### What you should do
What lines below hold the string "processing"? Copy them all.

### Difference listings
☆ ☆ ☆ ☆ ☆

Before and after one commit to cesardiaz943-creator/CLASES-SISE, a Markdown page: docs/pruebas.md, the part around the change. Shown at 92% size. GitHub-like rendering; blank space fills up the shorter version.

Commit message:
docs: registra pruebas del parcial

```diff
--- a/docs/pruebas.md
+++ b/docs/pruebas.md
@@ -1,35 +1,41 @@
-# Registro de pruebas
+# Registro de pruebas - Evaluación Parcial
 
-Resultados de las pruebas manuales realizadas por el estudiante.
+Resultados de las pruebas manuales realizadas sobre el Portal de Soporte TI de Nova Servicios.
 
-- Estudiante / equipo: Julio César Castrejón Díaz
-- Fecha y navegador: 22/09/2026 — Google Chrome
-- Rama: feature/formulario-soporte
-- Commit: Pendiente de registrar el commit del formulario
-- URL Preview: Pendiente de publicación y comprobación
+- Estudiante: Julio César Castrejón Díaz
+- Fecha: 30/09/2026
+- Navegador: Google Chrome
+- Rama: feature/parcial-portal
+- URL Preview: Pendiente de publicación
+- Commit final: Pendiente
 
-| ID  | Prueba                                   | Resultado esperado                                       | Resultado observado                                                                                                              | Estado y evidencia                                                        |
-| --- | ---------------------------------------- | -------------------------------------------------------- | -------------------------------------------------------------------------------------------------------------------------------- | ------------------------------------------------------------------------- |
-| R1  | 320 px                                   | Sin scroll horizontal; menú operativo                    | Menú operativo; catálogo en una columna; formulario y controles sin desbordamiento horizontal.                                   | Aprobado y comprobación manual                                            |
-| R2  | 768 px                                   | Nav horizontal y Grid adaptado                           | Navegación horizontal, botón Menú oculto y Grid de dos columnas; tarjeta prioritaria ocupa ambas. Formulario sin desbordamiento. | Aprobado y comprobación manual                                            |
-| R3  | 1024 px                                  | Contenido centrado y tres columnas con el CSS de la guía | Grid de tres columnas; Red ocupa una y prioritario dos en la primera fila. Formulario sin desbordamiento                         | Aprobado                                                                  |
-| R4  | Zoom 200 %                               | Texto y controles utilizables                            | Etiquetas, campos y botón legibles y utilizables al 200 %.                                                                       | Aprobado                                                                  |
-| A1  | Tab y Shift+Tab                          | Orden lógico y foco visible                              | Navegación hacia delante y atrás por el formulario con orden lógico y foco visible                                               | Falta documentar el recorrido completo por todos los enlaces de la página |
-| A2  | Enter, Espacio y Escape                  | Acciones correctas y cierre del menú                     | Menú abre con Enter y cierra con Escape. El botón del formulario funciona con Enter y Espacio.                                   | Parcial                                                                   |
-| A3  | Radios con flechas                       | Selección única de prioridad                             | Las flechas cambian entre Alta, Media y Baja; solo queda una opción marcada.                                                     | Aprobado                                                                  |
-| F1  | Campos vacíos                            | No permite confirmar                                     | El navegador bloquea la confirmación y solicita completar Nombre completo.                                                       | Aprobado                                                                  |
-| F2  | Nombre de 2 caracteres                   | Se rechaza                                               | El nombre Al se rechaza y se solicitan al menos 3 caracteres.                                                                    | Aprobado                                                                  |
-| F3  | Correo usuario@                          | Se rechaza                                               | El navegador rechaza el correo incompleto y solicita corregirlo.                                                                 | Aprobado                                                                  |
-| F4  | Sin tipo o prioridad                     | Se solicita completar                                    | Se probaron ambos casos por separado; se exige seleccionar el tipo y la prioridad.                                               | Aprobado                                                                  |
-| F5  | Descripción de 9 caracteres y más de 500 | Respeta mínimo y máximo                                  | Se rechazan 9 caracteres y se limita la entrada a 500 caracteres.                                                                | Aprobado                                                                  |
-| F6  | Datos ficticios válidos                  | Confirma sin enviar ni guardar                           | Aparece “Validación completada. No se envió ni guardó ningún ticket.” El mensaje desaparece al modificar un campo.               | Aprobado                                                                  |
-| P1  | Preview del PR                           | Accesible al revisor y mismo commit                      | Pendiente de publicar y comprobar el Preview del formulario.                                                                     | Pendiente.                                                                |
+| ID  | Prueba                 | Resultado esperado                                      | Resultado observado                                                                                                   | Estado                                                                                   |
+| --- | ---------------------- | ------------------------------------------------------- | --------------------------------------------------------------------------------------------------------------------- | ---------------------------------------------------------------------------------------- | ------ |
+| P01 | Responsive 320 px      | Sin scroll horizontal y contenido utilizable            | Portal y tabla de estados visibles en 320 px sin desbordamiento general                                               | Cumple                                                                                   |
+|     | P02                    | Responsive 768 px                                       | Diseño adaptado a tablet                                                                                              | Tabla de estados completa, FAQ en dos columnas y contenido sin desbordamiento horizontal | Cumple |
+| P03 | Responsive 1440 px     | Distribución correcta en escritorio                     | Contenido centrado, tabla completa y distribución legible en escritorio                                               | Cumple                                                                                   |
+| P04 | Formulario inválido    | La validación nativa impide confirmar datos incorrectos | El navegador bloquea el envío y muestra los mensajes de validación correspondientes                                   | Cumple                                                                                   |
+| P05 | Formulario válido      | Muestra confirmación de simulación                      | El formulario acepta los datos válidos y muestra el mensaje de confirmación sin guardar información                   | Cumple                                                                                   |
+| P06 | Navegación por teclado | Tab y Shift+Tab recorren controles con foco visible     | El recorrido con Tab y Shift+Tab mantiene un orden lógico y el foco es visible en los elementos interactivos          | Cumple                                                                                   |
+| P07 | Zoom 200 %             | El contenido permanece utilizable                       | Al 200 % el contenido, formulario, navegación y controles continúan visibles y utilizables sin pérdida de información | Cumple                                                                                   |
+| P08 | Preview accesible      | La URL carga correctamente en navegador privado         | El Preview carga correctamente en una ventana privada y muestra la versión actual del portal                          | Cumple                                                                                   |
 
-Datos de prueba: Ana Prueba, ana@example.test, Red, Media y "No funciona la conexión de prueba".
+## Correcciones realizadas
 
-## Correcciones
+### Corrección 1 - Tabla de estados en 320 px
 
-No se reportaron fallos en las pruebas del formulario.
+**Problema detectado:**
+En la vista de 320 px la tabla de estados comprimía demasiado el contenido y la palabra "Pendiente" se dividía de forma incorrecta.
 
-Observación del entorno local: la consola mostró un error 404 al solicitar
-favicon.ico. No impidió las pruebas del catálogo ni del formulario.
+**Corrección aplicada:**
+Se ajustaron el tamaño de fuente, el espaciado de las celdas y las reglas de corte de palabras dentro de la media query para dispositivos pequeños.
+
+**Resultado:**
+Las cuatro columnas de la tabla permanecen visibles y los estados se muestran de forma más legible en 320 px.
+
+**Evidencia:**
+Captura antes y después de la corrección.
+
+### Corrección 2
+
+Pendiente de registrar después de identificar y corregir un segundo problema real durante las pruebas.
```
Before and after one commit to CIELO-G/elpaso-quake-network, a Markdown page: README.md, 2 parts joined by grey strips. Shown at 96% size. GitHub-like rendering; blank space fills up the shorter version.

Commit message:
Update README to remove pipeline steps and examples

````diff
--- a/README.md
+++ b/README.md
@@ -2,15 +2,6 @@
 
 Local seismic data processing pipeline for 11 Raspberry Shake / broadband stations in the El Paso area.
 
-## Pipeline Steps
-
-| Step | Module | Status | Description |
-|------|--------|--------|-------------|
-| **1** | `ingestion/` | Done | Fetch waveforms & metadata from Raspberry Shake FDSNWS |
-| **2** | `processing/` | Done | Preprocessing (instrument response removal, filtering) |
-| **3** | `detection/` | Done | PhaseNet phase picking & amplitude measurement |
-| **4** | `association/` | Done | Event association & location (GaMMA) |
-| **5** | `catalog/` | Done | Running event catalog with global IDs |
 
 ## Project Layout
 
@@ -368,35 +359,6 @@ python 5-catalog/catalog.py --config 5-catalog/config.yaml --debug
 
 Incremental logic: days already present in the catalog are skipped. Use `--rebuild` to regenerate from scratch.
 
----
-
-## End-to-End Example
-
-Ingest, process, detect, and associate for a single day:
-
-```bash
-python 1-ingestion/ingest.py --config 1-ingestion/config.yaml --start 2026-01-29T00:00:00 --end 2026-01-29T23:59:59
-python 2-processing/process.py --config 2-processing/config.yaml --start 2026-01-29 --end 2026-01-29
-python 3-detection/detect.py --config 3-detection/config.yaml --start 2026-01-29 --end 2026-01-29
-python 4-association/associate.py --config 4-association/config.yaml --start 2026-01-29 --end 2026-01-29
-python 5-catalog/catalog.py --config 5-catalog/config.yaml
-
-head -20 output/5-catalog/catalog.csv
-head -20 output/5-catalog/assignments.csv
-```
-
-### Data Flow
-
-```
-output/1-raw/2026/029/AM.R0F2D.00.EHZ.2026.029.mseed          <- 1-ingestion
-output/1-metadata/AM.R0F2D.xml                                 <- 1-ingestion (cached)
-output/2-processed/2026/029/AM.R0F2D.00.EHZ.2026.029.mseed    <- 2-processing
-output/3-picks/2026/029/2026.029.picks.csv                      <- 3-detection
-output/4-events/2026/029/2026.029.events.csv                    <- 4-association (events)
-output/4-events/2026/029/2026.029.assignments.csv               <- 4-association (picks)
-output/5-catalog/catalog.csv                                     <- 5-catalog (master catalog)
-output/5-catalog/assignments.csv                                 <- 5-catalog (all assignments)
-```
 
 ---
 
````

☆ ☆ ☆ ☆ ☆

### Result of this task
 Local seismic data processing pipeline for 11 Raspberry Shake / broadband stations in the El Paso area.
-| **2** | `processing/` | Done | Preprocessing (instrument response removal, filtering) |
-python 2-processing/process.py --config 2-processing/config.yaml --start 2026-01-29 --end 2026-01-29
-output/2-processed/2026/029/AM.R0F2D.00.EHZ.2026.029.mseed    <- 2-processing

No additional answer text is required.